“The Marky Smark” Trina and Damian “Sawlty G” are more than just commentators. They are self-described promoters of professional wrestling who want to reignite the flame in lapsed fans and encourage casual fans to dig deeper. They don’t just watch the Network and the weekly WWE offerings; they are in the high school gyms and warehouses and roller rinks where independent wrestling happens.

Trina and Damian have a passion for pro wrestling that is infectious. They also bring a unique perspective to the sport, commenting on everything from ring politics to sexism in and out of the ring to proper fan etiquette. They are devoted fans who owe a lot to pro wrestling, and they have dedicated themselves to giving back to the sport that means so much to them.

The best things in professional wrestling often happen organically. The rise of Stone Cold Steve Austin and the birth of Austin 3:16; the “Yes” chants that led to the rise of Daniel Bryan; and the recent emergence of James Ellsworth. The Last Mark Podcast was not in the plans of either Trina or Damian. It evolved organically, beginning with Trina’s live Tweeting, and it continues to rise today.

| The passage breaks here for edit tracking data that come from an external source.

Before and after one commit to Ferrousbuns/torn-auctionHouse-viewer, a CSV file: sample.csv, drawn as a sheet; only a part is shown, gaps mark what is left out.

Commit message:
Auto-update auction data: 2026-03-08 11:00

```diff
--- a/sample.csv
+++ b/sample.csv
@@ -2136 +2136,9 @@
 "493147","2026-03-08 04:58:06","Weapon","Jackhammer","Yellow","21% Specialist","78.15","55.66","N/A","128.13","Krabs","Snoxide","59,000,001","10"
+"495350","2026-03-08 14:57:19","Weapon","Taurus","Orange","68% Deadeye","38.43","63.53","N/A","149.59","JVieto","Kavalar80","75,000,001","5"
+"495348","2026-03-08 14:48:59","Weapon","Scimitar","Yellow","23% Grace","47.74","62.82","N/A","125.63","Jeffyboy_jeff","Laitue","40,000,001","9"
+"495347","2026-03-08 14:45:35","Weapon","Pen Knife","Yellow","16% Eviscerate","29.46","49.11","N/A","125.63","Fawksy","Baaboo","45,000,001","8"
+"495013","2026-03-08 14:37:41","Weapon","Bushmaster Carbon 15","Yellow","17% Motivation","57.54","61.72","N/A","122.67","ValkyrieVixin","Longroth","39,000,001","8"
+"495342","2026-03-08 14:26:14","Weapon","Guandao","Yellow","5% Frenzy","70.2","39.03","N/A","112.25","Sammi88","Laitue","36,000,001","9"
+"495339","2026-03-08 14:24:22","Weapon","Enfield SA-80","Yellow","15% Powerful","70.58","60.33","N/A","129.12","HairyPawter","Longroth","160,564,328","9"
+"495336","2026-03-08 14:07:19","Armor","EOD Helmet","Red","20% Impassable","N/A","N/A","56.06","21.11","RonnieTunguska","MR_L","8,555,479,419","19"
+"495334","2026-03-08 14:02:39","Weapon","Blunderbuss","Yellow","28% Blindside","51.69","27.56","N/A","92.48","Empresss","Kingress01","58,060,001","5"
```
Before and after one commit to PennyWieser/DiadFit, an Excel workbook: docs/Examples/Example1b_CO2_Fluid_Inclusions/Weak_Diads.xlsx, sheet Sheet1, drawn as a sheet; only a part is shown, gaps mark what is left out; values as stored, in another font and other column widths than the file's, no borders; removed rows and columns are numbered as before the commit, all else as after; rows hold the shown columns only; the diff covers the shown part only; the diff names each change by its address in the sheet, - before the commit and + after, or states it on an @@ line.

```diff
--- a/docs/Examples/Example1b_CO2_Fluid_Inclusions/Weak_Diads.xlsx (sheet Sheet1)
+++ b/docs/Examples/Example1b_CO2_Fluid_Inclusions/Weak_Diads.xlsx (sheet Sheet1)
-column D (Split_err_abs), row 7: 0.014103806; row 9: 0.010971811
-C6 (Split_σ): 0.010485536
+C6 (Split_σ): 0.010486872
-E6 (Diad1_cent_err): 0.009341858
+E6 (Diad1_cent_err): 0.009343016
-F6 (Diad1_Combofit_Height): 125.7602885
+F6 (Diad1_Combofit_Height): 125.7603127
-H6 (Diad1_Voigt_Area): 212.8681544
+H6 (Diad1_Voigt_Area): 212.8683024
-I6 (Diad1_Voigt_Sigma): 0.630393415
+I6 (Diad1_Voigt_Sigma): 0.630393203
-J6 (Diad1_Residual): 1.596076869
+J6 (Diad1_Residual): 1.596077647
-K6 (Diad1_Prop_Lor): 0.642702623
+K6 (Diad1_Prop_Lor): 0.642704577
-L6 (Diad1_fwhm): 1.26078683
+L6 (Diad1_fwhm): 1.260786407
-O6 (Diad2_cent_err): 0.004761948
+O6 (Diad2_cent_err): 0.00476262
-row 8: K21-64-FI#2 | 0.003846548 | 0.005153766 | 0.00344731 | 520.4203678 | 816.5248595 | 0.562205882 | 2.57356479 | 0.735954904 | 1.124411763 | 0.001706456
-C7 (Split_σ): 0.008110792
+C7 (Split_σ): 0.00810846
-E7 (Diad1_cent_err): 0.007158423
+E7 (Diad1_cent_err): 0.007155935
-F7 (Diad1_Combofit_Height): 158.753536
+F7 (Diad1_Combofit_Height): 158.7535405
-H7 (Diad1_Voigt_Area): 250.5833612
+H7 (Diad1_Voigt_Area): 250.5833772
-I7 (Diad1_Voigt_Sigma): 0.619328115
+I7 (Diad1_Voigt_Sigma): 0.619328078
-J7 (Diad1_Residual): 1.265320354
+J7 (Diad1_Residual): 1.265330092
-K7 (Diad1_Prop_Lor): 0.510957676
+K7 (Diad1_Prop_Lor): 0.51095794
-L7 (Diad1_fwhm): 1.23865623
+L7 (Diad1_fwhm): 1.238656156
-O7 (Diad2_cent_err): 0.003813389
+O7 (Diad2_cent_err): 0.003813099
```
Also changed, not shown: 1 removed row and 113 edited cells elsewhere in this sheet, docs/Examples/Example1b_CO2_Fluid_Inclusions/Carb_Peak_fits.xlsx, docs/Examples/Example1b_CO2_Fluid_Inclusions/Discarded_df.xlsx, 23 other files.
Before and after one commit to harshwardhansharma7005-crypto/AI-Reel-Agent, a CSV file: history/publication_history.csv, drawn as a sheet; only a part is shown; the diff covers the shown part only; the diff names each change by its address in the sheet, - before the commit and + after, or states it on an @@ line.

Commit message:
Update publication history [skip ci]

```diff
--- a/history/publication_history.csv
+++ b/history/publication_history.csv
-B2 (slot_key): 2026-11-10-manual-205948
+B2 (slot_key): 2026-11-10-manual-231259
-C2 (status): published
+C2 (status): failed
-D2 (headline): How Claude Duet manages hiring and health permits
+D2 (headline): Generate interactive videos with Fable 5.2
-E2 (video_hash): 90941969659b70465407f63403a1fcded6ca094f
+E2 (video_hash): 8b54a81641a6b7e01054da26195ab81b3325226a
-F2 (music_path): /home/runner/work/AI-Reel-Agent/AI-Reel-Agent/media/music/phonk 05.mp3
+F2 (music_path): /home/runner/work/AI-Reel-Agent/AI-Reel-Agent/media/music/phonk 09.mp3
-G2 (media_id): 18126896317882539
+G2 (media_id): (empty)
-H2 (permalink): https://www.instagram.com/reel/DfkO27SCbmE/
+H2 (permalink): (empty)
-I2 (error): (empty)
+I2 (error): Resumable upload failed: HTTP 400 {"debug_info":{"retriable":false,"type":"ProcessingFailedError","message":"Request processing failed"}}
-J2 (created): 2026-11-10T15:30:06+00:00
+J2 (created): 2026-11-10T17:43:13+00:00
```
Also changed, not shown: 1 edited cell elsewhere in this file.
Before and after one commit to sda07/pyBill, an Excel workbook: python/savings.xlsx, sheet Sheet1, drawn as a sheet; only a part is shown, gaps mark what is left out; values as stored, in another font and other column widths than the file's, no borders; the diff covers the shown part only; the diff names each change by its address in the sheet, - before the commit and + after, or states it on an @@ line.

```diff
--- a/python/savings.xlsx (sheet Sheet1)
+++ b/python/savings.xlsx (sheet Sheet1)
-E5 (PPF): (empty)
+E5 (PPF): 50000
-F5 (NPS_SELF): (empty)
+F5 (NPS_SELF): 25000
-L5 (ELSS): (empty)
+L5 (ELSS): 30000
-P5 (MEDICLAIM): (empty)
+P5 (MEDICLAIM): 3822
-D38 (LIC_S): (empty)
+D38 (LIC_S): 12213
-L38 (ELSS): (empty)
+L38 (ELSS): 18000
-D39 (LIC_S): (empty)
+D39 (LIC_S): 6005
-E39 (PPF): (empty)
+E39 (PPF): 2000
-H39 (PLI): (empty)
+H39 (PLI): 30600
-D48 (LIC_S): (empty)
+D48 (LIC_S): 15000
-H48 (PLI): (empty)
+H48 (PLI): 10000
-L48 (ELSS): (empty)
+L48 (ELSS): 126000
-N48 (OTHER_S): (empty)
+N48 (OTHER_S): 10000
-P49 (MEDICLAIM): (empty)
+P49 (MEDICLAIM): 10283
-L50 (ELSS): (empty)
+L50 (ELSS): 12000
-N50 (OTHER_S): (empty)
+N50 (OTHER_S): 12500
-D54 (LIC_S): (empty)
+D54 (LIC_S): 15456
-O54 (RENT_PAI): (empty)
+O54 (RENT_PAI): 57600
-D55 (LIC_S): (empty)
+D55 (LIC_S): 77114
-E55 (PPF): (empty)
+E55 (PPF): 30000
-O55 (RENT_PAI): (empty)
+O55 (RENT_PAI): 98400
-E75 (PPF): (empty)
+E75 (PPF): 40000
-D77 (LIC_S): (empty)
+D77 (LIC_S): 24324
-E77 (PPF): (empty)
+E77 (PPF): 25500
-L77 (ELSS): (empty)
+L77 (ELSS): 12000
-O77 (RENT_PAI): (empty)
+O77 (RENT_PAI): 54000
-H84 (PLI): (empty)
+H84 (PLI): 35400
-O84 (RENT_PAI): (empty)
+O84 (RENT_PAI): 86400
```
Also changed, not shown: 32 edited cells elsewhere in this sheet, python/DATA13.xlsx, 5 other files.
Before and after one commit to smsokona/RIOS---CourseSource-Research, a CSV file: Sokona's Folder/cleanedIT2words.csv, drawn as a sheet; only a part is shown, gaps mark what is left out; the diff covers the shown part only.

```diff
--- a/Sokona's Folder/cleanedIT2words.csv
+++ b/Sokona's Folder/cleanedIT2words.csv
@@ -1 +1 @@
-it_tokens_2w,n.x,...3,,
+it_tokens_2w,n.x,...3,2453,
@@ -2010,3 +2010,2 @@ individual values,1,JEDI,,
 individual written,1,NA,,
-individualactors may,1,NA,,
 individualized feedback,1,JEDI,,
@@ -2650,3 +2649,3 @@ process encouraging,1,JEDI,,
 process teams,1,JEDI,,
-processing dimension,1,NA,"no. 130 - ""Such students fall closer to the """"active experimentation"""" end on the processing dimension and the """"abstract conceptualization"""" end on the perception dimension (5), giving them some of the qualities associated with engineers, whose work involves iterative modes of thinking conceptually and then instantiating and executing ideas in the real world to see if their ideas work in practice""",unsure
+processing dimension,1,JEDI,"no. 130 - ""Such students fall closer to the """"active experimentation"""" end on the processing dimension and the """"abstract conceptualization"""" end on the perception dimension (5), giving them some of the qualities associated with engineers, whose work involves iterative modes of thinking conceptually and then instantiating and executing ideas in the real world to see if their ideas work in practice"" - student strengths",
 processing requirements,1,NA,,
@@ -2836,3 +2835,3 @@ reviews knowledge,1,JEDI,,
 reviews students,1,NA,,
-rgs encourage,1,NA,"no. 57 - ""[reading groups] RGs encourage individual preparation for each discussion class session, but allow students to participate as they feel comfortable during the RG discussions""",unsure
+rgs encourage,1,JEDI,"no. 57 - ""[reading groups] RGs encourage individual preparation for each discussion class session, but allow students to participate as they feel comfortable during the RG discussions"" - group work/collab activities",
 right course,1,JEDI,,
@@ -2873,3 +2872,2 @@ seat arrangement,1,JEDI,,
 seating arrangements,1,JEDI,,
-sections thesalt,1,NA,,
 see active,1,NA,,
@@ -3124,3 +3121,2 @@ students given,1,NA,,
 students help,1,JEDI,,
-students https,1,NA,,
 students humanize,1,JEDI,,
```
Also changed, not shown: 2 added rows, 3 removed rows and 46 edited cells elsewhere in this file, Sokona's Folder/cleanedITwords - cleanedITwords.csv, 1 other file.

Visit the Last Mark Standing website to find out how you can subscribe and follow the Last Mark Standing Podcast. This one’s on my weekly must-hear list, along with Kick Out at Two and Gilbert Gottfried. It’s a great listen if you love the sport of pro wrestling.

You can also follow Trina, Damian, and the podcast on Twitter.